More than a few decades ago the member nations of the United Nations adopted the Universal Declaration of Human Rights and the Genocide Conventions, proclaiming their fight for a world in which, all human beings are born with equal and inalienable rights and fundamental freedoms. Today we are decades away from achieving that goal. There are people all over the world who are not just barred from the freedom of expression of thoughts but the basic right of life or liberty.
Mass killings have become a way of life in Darfur, Congo and other countries in Africa. Unfair elections and protests against it, led to the death of at least 70 people in Iran in 2009. Myanmar, ruled by a regime that cannot be called anything less than tyrannical, blocked international assistance for 2.4 million people affected by Cyclone Nargis. China continues to be the world's leading executioner, increasing suppression of journalists, human rights activists and ethnic minorities during the Beijing Olympics. Saudi Arabia arrests any political dissenter, continues to be a strong believer in capital punishment, and curbs rights of migrants and women. President Obama, vowed in his first week of office to close down the Guantanamo Bay military prison (which in his words does not adhere to the U.S. standards of human and civil rights). That was in 2008. Till date, no such move has been made.
The list of violations can and will be an extremely long one. Under spotlights, that emphasize every wrinkle, the international community continues to live, an appallingly ignorant life. While a couple of years of economic turmoil had the world media leading sleepless nights, years of human abuse seem to be worthy of hardly any news space.
Non-governmental agencies that were created to report gross violation of basic human rights and keep in check anti-democracy nations, are today alleged accomplices. In early 2009, the Wall Street Journal exposed officials from Human Rights Watch raising funds in Saudi Arabia, by indulging in Israel bashing, paying absolutely no attention to the abuse of human rights, so prevalent in the country they were visiting. A number of agencies insist on focusing on western powers and their constant infractions of other nations, while sidelining state-sponsored terrorism.

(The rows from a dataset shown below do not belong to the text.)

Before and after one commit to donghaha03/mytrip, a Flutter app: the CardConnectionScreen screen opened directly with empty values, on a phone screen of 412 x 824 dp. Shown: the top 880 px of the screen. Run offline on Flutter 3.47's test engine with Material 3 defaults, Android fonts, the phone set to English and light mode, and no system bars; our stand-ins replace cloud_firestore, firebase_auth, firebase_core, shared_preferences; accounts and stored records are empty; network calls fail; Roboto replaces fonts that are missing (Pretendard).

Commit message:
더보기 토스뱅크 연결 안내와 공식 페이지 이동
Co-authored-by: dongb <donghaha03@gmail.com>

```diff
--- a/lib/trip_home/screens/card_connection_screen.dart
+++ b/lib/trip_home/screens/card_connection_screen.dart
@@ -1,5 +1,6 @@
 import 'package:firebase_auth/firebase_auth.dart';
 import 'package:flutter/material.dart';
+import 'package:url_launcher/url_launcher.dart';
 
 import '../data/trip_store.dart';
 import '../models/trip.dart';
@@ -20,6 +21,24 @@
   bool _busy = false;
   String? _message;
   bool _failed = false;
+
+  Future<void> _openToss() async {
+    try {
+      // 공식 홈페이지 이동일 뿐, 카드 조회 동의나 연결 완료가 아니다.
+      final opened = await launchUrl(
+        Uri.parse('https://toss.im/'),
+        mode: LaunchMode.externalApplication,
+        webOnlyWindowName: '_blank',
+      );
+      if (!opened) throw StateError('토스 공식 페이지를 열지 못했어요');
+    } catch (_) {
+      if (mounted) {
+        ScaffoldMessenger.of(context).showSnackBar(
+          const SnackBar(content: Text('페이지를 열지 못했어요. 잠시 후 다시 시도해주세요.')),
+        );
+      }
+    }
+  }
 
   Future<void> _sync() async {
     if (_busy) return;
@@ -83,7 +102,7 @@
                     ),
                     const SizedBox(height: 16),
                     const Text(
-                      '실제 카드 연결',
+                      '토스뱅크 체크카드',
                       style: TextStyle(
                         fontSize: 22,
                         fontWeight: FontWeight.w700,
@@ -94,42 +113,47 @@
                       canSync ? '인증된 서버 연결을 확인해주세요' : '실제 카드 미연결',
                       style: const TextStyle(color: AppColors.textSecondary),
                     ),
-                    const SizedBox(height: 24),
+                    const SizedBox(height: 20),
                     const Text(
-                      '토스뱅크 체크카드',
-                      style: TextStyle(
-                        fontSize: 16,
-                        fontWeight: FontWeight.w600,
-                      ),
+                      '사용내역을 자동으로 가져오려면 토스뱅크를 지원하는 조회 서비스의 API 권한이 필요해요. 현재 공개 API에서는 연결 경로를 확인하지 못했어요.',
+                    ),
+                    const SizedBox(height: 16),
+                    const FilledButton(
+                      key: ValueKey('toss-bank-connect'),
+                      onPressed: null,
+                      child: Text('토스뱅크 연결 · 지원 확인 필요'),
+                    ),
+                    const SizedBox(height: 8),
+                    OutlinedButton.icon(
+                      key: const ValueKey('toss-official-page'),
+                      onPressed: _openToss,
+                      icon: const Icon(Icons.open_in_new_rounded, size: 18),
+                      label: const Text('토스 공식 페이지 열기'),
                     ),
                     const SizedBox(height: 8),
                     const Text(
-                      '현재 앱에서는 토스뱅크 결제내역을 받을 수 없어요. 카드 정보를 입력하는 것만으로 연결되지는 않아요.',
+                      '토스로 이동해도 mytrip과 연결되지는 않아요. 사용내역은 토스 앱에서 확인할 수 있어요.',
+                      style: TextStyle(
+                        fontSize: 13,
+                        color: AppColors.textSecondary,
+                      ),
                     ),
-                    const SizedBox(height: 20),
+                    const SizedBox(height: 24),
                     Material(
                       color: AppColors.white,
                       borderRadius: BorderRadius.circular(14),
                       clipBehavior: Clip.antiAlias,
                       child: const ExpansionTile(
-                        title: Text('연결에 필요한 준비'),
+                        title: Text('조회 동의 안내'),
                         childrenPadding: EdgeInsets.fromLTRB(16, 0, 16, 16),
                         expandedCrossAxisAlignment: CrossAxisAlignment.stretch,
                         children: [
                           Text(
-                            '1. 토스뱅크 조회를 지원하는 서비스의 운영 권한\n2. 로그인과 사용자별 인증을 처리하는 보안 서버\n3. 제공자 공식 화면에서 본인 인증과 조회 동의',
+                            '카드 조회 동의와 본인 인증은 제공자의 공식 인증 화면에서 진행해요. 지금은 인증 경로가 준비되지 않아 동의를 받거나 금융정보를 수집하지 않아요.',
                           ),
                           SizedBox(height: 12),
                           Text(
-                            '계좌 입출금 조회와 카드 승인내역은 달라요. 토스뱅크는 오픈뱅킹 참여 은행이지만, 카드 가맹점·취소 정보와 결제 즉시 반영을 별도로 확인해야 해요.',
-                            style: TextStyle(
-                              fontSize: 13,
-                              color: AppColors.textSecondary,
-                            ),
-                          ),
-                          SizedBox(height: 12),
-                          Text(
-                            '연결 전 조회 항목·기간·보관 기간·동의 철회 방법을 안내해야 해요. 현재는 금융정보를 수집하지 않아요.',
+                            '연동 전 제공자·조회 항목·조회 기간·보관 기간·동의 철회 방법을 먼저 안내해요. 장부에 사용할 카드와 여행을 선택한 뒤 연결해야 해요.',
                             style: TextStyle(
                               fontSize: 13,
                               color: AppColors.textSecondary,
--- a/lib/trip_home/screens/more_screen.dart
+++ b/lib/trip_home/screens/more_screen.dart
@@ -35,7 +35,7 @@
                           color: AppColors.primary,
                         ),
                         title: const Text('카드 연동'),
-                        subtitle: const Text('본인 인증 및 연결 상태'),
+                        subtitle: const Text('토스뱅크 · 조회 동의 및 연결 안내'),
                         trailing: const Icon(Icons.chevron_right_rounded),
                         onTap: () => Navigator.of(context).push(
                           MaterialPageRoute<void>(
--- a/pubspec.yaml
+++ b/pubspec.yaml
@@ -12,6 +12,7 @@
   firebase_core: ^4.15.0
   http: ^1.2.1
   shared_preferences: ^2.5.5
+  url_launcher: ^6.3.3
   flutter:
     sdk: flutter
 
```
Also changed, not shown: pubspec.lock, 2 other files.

Which is why I ask this question. Is it right to celebrate something, that to a large extent remains underachieved? Isn't keeping quiet in the face of violations a bigger crime than taking away human rights? Is it permissible for financiers from anti-human rights countries to be the saviors of human rights organizations? Maybe not. Maybe what we need is a recruitment advertisement - Wanted Superhero to Fight Evil.